$100 – Buys a bike for STEM Bicycle Club students.
$300 – Buys transportation to club celebration / recognition events hosted at University of Cincinnati.
$1,000 – Buys a 3D printer for a 3d Printers Club.
Students created hands-on projects, after learning about energy and power!
During spring, 2014 the Greater Cincinnati STEM Collaborative (GCSC) and Cincinnati State, with financial support from the Grainger Foundation launched It’s Electrifying. This project uses the subjects of energy and power coupled with hands-on, problem-based challenges to energize students and stimulate their STEM (Science, Technology, Engineering, and Math) learning. In Part 1 of the project, students learned the principles of electrical power generation and artificial lighting. In two-person teams, students assembled custom hand-crank generators and measured the effect of various 60W lighting loads (such as incandescent, compact fluorescent, and LED). Part 2 challenged student teams to hand-wind generators and select the optimal gear ratio to maximize electrical production with the hand-crank mechanism. The ultimate test of the generators’ effectiveness was a wheel-to-wheel drag race! Grainger employees joined the students for race day, during which electric slot-cars raced down a 45-foot track with the energy generated by the students in (only!) 30 seconds. In this part of the project students increased their skills in engineering drawing comprehension, workmanship, trouble-shooting, and teamwork.
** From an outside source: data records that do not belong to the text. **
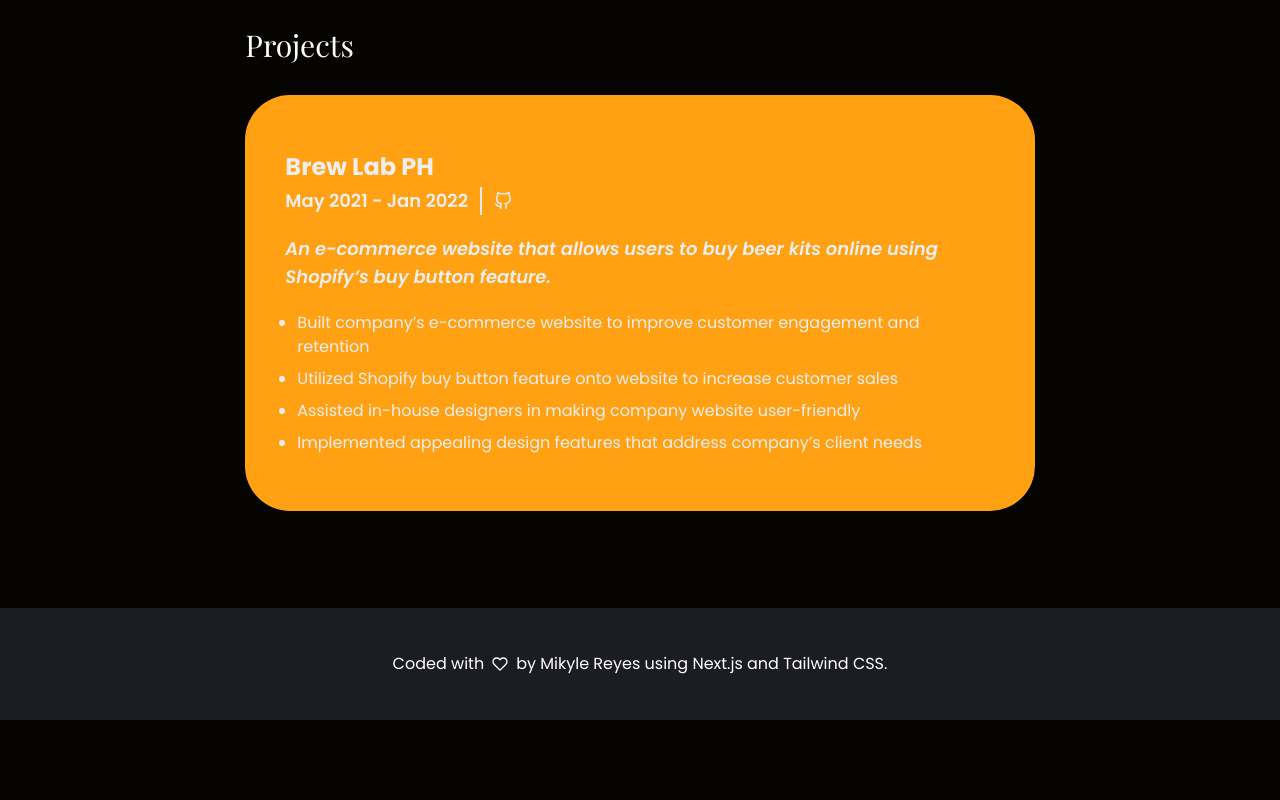
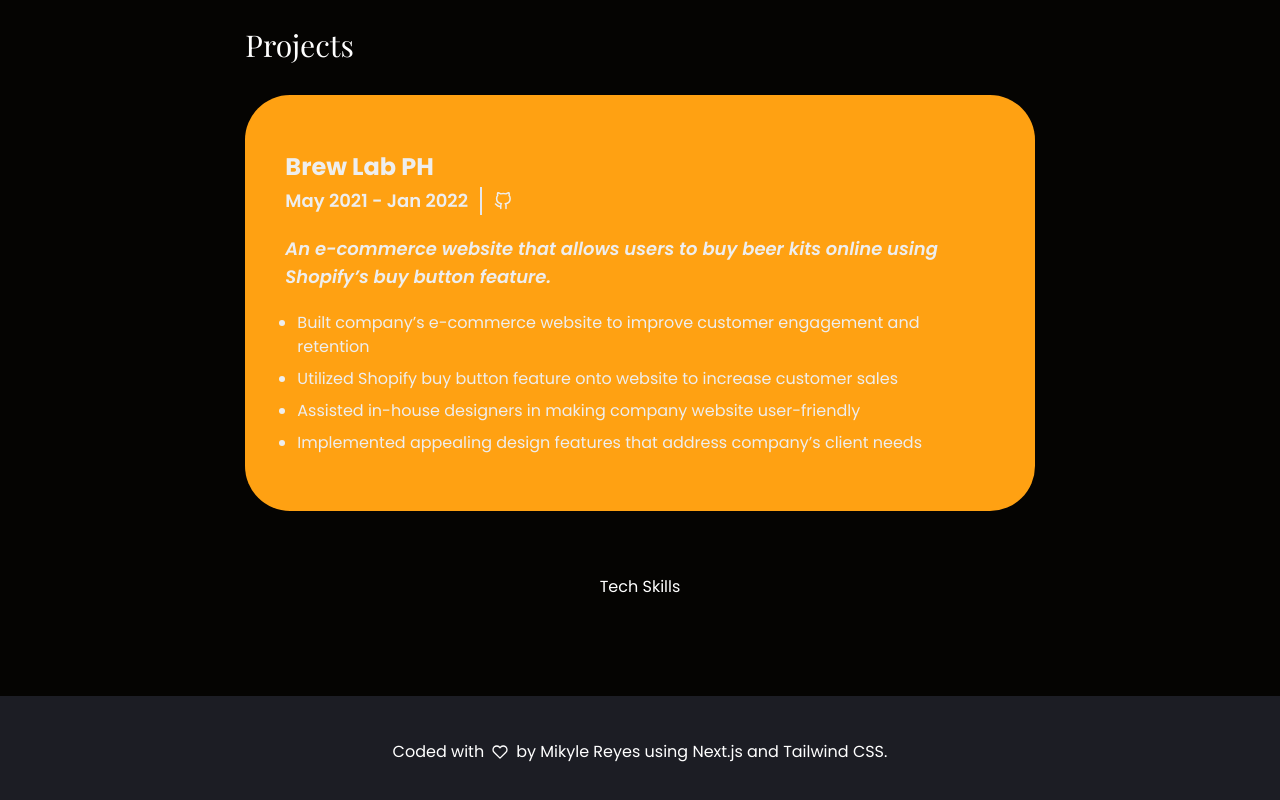
Before and after one commit to muhkyle17/portfolio-website, a Next.js app: page /resume in a window 1280 px wide. Shown: the part 3435-4235 px from the top of the page. Before the commit the page ends 4155 px from the top, so only its background shows below. Built offline with nearby package versions, Linux system fonts and the light colour scheme; a web font is replaced by a local one.

Commit message:
Import and pass down the tech skills data into the component

```diff
--- a/components/resume/Resume.js
+++ b/components/resume/Resume.js
@@ -1,7 +1,8 @@
-import { experience, resumeProjects as projects, freelance } from '../../data'
+import { experience, resumeProjects as projects, freelance, techSkills } from '../../data'
 import Experience from './Experience'
 import ResumeProjects from './ResumeProjects'
 import Freelance from './Freelance'
+import TechSkills from './TechSkills'
 
 const Resume = () => {
   return (
@@ -12,6 +13,7 @@ const Resume = () => {
         <Experience experience={experience} />
         <ResumeProjects projects={projects} />
         <Freelance freelance={freelance} />
+        <TechSkills techSkills={techSkills} />
       </div>
     </section>
   )
```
“The STEM Days give students a chance to learn about challenging, fun, good-paying careers right here in our area.” Terri Brown, Director of College and Career Readiness for Kenton County Schools
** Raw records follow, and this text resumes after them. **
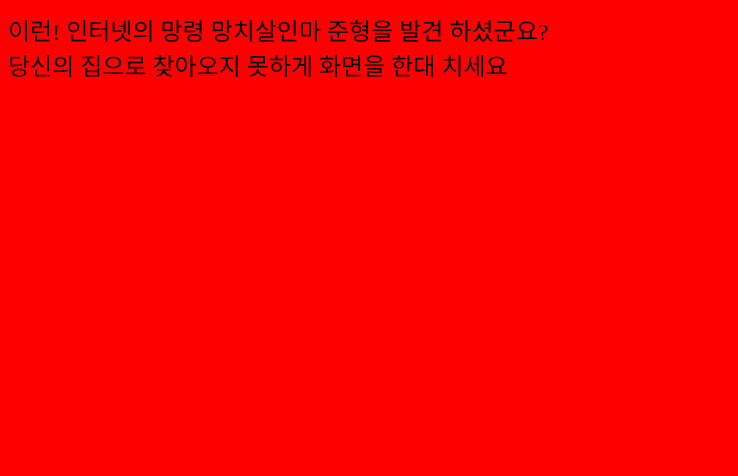
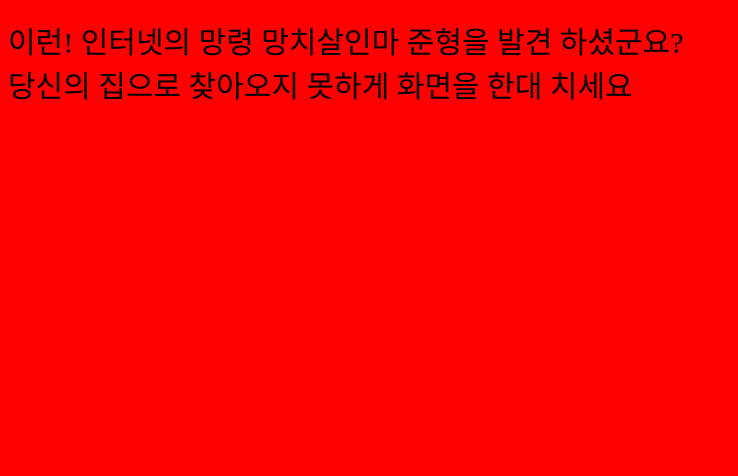
Before and after one commit to jomyelchi/-, a plain HTML site: page index.html in a window 1280 px wide. Shown: the part 324-800 px from the top of the page, without its empty margins (0-738 px from the left). Drawn offline with Linux system fonts and the light colour scheme.

Commit message:
Update index.html

```diff
--- a/index.html
+++ b/index.html
@@ -5,7 +5,7 @@
 </head>
 <body style="background-color: red;">
 <img src="https://github.com/jomyelchi/userid.github.io/blob/main/1.jpg?raw=true">
-    <p style="font-size: 24px;">
+    <p style="font-size: 30px;">
     이런! 인터넷의 망령 망치살인마 준형을 발견 하셨군요? <br>
     당신의 집으로 찾아오지 못하게 화면을 한대 치세요
     </p>
```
Students toured a local manufacturing company to learn about careers in STEM.
Gateways STEM Days are centered on STEM careers in advanced manufacturing and provide a purposeful and meaningful learning experience for 9th and 10th grade students in Northern Kentucky high schools. Each STEM Day begins at Gateway’s Center for Advanced Manufacturing with overviews of careers in the advanced manufacturing sector, job forecasts, and post-secondary education options. Students then visit Gateway labs staffed by faculty and Gateway students, who conduct a demonstration or hands-on activity. Finally, students visit a local advanced manufacturer to learn about one particular company, its job opportunities, and its expectations of its employees. Company visits includes lunch and time on the manufacturing floor to observe high-tech manufacturing processes.
An app that provides resources on the development of IT skills and information on IT careers.
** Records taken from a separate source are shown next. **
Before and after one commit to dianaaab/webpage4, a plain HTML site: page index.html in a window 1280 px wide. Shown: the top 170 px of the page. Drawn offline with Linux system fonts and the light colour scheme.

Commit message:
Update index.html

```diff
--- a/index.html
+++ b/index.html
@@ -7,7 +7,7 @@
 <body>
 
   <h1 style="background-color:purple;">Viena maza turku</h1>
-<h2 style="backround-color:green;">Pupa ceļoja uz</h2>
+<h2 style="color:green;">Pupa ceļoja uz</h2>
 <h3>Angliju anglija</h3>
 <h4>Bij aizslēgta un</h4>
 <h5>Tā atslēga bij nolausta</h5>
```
This project will create an accessible, functional resource app that connects industry, faculty, administrators, students and parents to find programs, funding, equipment, mentors and host of other resources related to the development of IT skills and pursuit of IT careers. UC is working with Hughes STEM High School as a development partner. Click here to learn more about the app:http://webtestsitecentral.uc.edu/shareit/demo/index.html.
Initial online content is the open sourced curriculum “Drop Zone” for 6th-8th graders who must determine how to drop emergency supplies in a target location.
This scenario was created for the GCSC to be used for grades 6-8. It is aligned to grade band standards in the areas of math, science, technology, and engineering. The Drop Zone unit is made up lessons that can be used independently or sequentially. The lessons have a strong focus in authentic learning and are designed for students to research the information needed and to build their own products. There are not necessarily right or wrong answers for parts of this unit. The Drop Zone is just one of the resources on our community collaboration site. Click here to find the Drop Zone curriculum.
Student Spaceflight Experiments Program
Students designed and presented their micro-gravity experiment proposals at the Cincinnati Museum Center, to experienced scientists.
Teams from 9 CPS schools designed micro-gravity experiments to be conducted in space. Students presented their experiment proposals at the Cincinnati Museum Center, to experienced scientists. Three experiments were selected for further evaluation by the national SSEP committee. One of these experiments was selected to fly aboard the International Space Station in Spring!
Students were given the opportunity to become a scientist/astronaut and learn how light plays a role in space exploration.
The Lunar Research Base Project led by iSPACE was an immersive simulation using an inquiry-based learning approach that fostered team building and introduced Fairfield Intermediate 5th grade students to STEM careers. Participants discovered the critical role light plays in space exploration and investigated properties of the electromagnetic spectrum.
The program has continued as a simulated space mission (iMISSION) in which students immersed into the role of an astronaut or space scientist and challenged to apply STEM skills in a fun, unique, and challenging way. Contact iSPACE to learn more.